_EXERCISE_: Could you copy every line from the material below in which "resume" appears?

_RECORDS_:
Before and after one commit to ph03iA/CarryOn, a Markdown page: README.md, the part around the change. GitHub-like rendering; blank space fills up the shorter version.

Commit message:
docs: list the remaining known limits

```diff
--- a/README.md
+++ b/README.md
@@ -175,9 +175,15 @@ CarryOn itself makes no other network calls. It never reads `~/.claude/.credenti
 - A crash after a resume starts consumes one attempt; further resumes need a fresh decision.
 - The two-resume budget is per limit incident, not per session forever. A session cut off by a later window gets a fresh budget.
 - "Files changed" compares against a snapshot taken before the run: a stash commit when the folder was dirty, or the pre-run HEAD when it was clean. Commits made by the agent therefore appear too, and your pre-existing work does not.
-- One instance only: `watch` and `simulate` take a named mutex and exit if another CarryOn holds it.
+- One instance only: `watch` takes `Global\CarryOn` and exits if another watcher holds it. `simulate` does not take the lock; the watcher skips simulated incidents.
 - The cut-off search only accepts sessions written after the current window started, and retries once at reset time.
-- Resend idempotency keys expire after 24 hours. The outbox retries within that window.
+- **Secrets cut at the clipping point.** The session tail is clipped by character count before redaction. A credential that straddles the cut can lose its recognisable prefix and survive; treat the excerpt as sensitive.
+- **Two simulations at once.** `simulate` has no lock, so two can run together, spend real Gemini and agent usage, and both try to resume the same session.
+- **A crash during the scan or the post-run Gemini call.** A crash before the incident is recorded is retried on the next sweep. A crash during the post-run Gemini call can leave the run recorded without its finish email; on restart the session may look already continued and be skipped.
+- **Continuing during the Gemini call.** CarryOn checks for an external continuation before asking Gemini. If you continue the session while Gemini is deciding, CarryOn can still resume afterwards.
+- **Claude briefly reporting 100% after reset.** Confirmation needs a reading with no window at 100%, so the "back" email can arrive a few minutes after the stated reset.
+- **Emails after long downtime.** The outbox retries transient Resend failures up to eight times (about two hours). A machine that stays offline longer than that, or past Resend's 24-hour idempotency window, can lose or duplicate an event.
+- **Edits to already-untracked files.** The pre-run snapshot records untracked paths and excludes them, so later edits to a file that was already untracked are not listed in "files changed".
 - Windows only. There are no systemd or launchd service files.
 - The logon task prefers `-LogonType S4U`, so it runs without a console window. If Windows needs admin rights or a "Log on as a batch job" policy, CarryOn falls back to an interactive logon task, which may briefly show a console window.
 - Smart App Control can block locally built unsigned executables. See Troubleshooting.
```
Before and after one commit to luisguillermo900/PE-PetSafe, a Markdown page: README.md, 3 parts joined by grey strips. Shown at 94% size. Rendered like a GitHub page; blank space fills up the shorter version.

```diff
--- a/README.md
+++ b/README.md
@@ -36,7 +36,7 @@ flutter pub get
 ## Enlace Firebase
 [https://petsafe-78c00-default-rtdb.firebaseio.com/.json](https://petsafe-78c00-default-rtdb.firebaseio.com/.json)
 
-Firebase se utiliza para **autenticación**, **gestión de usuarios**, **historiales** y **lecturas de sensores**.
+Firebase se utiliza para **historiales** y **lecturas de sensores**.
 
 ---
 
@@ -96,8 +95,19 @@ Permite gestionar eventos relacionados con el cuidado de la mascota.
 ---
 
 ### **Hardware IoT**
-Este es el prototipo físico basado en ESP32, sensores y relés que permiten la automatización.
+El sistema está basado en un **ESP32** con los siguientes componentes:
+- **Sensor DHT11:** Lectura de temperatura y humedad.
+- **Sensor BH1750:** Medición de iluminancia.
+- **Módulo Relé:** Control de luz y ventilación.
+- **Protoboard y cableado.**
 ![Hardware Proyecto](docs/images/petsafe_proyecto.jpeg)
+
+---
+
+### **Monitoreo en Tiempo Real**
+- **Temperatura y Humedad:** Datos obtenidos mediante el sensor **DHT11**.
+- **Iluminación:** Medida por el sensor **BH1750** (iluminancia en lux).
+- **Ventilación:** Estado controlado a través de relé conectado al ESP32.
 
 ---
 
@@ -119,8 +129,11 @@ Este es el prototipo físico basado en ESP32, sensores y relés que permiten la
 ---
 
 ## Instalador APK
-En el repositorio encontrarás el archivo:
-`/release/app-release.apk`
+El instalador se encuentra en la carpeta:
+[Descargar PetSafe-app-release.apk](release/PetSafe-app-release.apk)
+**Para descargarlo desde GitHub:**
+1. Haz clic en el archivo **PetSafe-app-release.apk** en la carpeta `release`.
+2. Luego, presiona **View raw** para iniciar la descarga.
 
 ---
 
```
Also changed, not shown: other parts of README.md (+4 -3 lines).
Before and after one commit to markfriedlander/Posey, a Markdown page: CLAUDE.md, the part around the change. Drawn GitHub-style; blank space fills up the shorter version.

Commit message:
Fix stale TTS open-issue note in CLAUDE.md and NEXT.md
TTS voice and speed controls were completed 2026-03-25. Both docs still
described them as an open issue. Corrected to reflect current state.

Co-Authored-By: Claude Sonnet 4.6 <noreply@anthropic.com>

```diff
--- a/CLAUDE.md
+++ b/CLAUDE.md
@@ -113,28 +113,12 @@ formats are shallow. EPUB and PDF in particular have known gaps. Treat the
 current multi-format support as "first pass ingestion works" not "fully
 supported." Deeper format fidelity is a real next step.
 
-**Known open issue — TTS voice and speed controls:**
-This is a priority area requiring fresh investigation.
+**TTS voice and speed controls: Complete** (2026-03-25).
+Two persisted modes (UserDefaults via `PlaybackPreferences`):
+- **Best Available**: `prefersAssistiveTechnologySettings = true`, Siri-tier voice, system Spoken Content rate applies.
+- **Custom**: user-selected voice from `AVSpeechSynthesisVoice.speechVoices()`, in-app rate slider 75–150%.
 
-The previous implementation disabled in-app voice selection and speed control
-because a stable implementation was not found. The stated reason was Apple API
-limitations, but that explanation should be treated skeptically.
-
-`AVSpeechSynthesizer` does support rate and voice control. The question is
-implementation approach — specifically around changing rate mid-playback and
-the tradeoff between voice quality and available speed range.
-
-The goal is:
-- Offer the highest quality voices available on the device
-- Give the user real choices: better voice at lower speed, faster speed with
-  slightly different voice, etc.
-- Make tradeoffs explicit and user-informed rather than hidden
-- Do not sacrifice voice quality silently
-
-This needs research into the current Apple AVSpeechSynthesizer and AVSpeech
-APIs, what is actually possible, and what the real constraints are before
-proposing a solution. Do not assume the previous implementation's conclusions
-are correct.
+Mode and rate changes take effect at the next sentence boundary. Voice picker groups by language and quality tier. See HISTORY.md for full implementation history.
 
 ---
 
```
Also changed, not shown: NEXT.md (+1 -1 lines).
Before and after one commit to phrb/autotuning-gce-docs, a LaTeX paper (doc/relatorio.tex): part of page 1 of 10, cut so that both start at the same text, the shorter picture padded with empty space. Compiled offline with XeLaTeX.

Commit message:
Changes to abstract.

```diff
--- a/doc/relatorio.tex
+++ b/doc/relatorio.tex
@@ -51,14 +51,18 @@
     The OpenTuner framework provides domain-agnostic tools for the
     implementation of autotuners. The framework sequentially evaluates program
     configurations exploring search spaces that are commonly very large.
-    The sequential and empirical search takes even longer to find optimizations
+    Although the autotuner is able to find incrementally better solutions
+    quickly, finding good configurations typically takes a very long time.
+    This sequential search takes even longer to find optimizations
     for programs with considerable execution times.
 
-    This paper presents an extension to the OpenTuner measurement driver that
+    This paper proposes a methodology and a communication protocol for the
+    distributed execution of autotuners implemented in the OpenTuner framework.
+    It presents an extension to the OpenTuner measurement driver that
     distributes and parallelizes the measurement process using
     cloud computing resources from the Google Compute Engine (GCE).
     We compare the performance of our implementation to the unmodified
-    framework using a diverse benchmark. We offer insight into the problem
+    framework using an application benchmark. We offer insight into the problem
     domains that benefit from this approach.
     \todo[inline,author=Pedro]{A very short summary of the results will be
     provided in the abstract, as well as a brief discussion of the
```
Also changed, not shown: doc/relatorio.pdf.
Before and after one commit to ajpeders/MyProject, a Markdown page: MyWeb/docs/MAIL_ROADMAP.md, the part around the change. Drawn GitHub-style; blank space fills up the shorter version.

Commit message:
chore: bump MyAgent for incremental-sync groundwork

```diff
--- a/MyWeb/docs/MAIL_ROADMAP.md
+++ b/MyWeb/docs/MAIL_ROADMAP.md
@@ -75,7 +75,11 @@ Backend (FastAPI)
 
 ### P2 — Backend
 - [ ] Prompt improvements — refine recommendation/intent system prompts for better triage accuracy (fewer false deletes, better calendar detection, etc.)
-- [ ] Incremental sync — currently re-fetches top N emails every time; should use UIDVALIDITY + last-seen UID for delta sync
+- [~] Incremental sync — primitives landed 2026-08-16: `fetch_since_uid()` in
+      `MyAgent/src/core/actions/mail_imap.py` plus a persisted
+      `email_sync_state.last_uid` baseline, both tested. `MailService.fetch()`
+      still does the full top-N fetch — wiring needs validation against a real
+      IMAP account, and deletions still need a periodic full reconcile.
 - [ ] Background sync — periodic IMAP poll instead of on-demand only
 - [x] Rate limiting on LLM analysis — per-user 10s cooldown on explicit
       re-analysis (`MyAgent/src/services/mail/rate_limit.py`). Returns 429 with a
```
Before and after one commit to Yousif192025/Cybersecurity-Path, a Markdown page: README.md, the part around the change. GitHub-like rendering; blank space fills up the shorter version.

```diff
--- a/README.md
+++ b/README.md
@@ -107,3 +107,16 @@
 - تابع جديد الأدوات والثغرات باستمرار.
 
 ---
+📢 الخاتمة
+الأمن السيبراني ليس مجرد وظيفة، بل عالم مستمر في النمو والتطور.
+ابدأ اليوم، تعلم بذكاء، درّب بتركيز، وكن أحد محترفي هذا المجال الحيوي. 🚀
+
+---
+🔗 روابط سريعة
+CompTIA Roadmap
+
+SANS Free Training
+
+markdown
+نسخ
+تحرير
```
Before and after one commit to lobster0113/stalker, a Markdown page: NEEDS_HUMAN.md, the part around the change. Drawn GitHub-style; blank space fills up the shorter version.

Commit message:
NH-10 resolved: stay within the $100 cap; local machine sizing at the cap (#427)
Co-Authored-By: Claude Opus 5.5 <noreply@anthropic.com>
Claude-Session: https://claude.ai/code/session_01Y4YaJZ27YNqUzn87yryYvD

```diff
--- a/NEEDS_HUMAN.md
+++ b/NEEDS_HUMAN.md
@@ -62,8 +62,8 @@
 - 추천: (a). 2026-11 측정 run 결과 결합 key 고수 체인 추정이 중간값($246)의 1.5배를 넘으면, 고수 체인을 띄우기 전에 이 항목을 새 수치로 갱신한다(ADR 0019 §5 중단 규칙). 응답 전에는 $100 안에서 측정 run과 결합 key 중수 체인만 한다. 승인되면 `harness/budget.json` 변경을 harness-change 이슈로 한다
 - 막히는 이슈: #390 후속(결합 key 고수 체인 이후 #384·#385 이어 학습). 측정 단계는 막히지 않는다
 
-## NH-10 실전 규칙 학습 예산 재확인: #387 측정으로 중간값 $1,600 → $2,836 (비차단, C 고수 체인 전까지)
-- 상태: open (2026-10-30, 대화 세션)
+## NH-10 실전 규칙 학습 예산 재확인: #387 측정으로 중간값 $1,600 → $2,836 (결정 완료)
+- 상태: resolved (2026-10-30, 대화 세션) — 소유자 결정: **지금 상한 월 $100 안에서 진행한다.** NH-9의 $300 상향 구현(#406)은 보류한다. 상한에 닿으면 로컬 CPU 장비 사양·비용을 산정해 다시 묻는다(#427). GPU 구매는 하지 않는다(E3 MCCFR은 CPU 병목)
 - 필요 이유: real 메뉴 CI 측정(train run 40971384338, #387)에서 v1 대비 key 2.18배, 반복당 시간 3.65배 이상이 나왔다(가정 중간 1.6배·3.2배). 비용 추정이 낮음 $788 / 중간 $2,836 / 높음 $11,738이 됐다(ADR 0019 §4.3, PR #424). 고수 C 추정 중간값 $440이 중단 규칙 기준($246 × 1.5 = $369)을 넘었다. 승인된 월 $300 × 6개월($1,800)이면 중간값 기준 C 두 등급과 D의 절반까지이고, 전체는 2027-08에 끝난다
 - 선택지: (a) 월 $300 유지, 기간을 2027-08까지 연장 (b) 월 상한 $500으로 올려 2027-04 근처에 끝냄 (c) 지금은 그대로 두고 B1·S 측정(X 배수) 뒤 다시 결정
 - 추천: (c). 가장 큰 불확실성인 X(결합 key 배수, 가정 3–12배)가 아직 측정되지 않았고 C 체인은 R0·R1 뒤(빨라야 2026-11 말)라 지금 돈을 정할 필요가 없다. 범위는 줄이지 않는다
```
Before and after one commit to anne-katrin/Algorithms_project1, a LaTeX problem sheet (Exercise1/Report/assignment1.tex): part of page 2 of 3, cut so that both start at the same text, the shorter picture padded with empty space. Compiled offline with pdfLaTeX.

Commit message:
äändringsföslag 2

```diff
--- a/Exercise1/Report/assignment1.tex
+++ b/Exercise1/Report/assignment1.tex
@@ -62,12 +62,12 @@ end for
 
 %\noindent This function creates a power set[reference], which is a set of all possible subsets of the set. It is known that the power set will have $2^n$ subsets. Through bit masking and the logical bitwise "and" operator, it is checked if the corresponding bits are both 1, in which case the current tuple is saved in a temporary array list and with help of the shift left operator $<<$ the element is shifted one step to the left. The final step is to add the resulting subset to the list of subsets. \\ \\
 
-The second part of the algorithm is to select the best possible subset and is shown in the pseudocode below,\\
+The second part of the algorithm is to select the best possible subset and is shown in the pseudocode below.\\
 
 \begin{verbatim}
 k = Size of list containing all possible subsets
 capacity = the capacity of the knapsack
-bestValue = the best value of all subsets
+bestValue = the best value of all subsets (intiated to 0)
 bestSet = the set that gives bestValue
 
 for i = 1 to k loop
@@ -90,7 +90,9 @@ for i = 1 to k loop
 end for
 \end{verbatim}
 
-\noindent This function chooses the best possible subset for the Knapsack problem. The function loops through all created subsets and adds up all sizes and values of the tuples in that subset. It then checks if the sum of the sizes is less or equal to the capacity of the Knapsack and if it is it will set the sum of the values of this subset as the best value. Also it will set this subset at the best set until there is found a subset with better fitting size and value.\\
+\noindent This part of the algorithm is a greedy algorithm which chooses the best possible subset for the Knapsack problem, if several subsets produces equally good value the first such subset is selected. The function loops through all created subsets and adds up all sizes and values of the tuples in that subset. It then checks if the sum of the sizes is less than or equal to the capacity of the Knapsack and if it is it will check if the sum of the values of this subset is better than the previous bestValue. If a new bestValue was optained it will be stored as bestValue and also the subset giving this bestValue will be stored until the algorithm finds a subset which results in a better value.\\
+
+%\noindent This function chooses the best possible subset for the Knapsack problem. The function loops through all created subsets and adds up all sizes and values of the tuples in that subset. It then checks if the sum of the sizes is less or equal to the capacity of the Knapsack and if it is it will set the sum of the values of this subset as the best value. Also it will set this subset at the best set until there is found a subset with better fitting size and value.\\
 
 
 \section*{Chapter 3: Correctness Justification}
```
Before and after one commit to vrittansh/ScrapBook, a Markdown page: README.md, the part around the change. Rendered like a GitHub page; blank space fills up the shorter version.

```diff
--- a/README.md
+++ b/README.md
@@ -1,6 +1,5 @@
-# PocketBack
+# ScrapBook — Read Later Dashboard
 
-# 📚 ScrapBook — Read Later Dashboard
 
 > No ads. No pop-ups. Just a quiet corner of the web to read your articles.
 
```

_ANSWER TO THIS TASK_:
 - A crash after a resume starts consumes one attempt; further resumes need a fresh decision.
 - The two-resume budget is per limit incident, not per session forever. A session cut off by a later window gets a fresh budget.
+- **Two simulations at once.** `simulate` has no lock, so two can run together, spend real Gemini and agent usage, and both try to resume the same session.
+- **Continuing during the Gemini call.** CarryOn checks for an external continuation before asking Gemini. If you continue the session while Gemini is deciding, CarryOn can still resume afterwards.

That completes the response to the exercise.